It’s hard to believe that another winter has come and gone, at least from a meteorological point of view. I know in our part of the world winter starts sometime in November and usually lasts until late March or early April, but according to most meteorologists (weather people) winter is simply the period of time between December and the end of February. You see, in this wonderfully simple world, in order to make all observations comparable, meteorologists needed to break the year into four distinct seasons – winter, spring, summer, and fall. Then, to make things even simpler, each of the four seasons was assigned equal lengths of time. Since a year is 12 months long, then it logically makes sense to break each season into three-month periods.
Using this logic, spr ing begins with March and lasts until the end of May. Summer starts with June and goes to the end of August. Fall covers the period of September through to the end of November, and finally, winter is that blessed time from December to the end of February. Now, while I might be poking a bit of fun at these time frames it does allow for some useful comparisons.
We all know that in our part of the world winter really starts at the beginning of November and ends at the end of March. Spring doesn’t really last three months (at least if it’s a good year), but instead only goes from April through to the end of May. Summer does seem to match up pretty well, but fall just like spring, is usually a good month shorter.
OK enough of that!
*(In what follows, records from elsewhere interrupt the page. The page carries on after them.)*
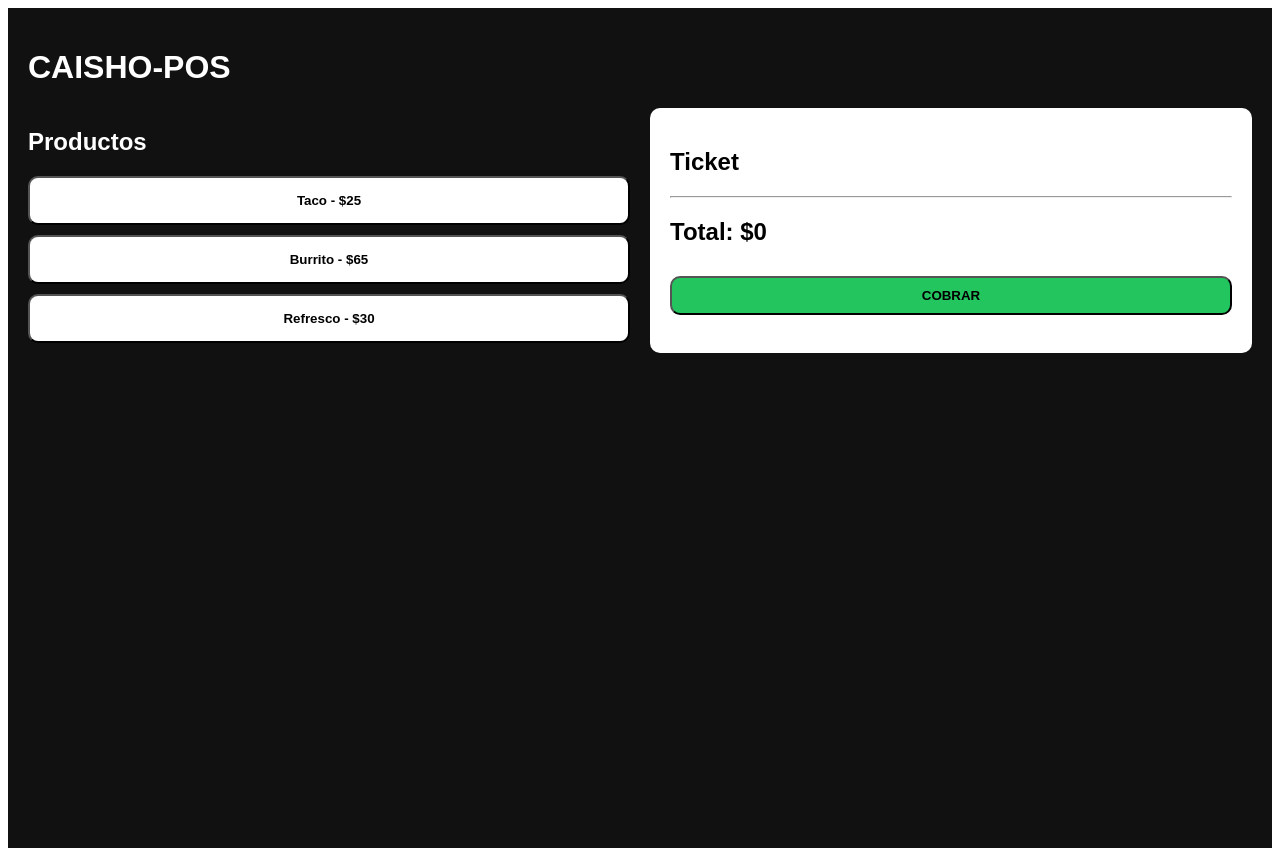
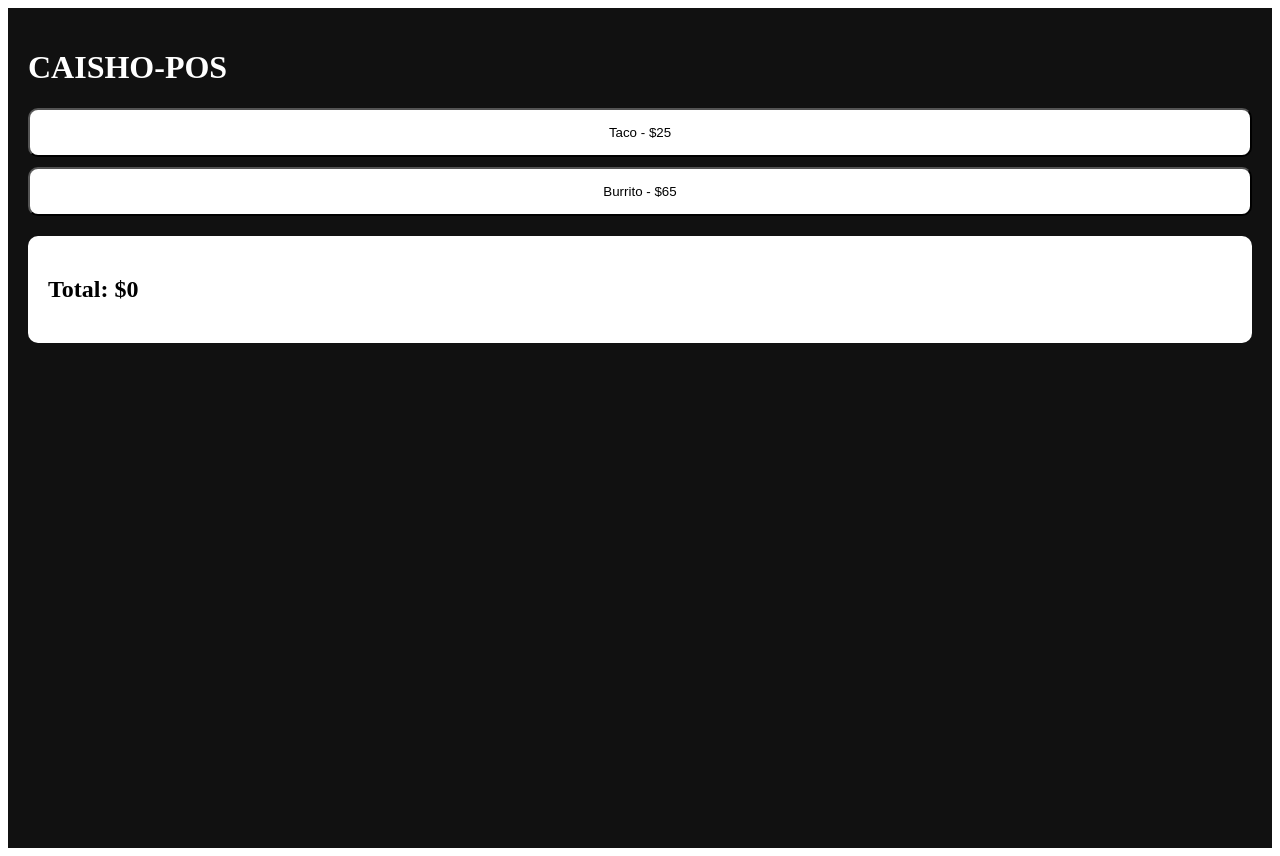
Before and after one commit to axelsilva1239-bot/CAISHO-POS, a Next.js app: page / in a window 1280 px wide. Built offline with nearby package versions, Linux system fonts and the light colour scheme.

Commit message:
Update page.js

```diff
--- a/app/page.js
+++ b/app/page.js
@@ -1,40 +1,13 @@
 "use client"
 import { useState } from 'react'
-
-export default function Page() {
-  const [cart, setCart] = useState([])
-  const [total, setTotal] = useState(0)
-  const products = [
-    { id: 1, name: "Taco", price: 25 },
-    { id: 2, name: "Burrito", price: 65 },
-    { id: 3, name: "Refresco", price: 30 },
-  ]
-
-  const addToCart = (p) => {
-    setCart([...cart, p])
-    setTotal(total + p.price)
-  }
-
-  return (
-    <div style={{ padding: 20, fontFamily: 'sans-serif', background: '#111', color: 'white', minHeight: '100vh' }}>
-      <h1 style={{ fontSize: 32, fontWeight: 'bold' }}>CAISHO-POS</h1>
-      <div style={{ display: 'grid', gridTemplateColumns: '1fr 1fr', gap: 20, marginTop: 20 }}>
-        <div>
-          <h2>Productos</h2>
-          {products.map(p => (
-            <button key={p.id} onClick={() => addToCart(p)} style={{ display: 'block', width: '100%', padding: 15, margin: '10px 0', background: 'white', color: 'black', borderRadius: 10, fontWeight: 'bold' }}>
-              {p.name} - ${p.price}
-            </button>
-          ))}
-        </div>
-        <div style={{ background: 'white', color: 'black', padding: 20, borderRadius: 10 }}>
-          <h2>Ticket</h2>
-          {cart.map((c,i) => <div key={i}>{c.name} - ${c.price}</div>)}
-          <hr style={{ margin: '15px 0' }} />
-          <h2>Total: ${total}</h2>
-          <button onClick={() => { setCart([]); setTotal(0) }} style={{ width: '100%', padding: 10, background: '#22c55e', borderRadius: 10, marginTop: 10, fontWeight: 'bold' }}>COBRAR</button>
-        </div>
-      </div>
-    </div>
-  )
+export default function Page(){
+ const [cart,setCart]=useState([])
+ const [total,setTotal]=useState(0)
+ const products=[{id:1,name:"Taco",price:25},{id:2,name:"Burrito",price:65}]
+ return <div style={{padding:20,background:'#111',color:'white',minHeight:'100vh'}}>
+ <h1>CAISHO-POS</h1>
+ {products.map(p=><button key={p.id} onClick={()=>{setCart([...cart,p]);setTotal(total+p.price)}} style={{display:'block',width:'100%',padding:15,margin:'10px 0',background:'white',color:'black',borderRadius:10}}>{p.name} - ${p.price}</button>)}
+ <div style={{background:'white',color:'black',padding:20,borderRadius:10,marginTop:20}}>
+ {cart.map((c,i)=><div key={i}>{c.name}</div>)}<h2>Total: ${total}</h2>
+ </div></div>
 }
```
Winter is officially over, that’s all I really care about. I just wish Mother Nature would get with the program and follow suit. I mean, is it really too much to ask that once March rolls around that temperatures should warm up, the snow should quietly melt, and lovely spring weather move in? Well, this year it doesn’t look like Mother Nature is going along with the program. Instead it is looking like she will follow her usual timeline and usher in spring about when she usually does – late March to early April. Since winter is officially over from the meteorological viewpoint, I thought that maybe we should look back to see how we fared.
For this comparison, I am going to take a look at the whole of the Canadian Prairies. At the start of winter
we looked ahead and tried to predict what the weather was going to be like. We were going into a La Nińa winter, which, according to most reports and textbooks, meant that Western Canada should experience colder and wetter-than-average conditions. Looking back at previous La Nińa winters, I found that overall, western regions tended to have slightly better chances of seeing warmer and drier conditions, while eastern regions saw colder and wetter conditions.
This La Nińa winter we ended up seeing a slight reversal in this pattern. Overall, temperatures across the Prairies were on the cold side. Both Manitoba and Saskatchewan saw average winter temperatures a little bit below the long-term average. Winnipeg, Brandon, and
Saskatoon all come in around 0.5 C below the long-term average, which in reality, is actually pretty darn close to average. Usually when we talk about above-, near-, and below-average temperatures anything within 0.5 of average is considered average. If we move westward over Alberta we find colder conditions prevailed. Calgary came in around 1 below average, whi le Edmonton was the cold spot coming in nearly 2 below average.
The pattern of precipitation during the “winter months” was interesting. The eastern regions of Manitoba come in right around average, while the central regions of Saskatchewan were dry with most regions seeing less than half of what they would normally expect. Alberta took on the typical La Nińa winter, which meant that along with the cold conditions it also saw plenty of precipitation. Southern regions around Calgary reported near-to slightly above-average amounts of precipitation during the winter, while more nor thern regions around Edmonton recorded nearly double the usual amount of precipitation this winter.
Overall it looks like the majority of the Canadian Prairies experienced what I guess would be termed a textbook example of a La Nińa winter – cold with near-to above-average amounts of precipitation. Unfortunately, La Nińa springs don’t seem to follow any trends, so what may be in store for us in the upcoming weeks is anybody’s guess. The current long-range weather models are not showing any signs of significant melting weather until the last week or so of the month, so it doesn’t look like spring will be arriving soon this year.
Weallknowthatinourpartoftheworld winterreallystartsatthebeginningof NovemberandendsattheendofMarch.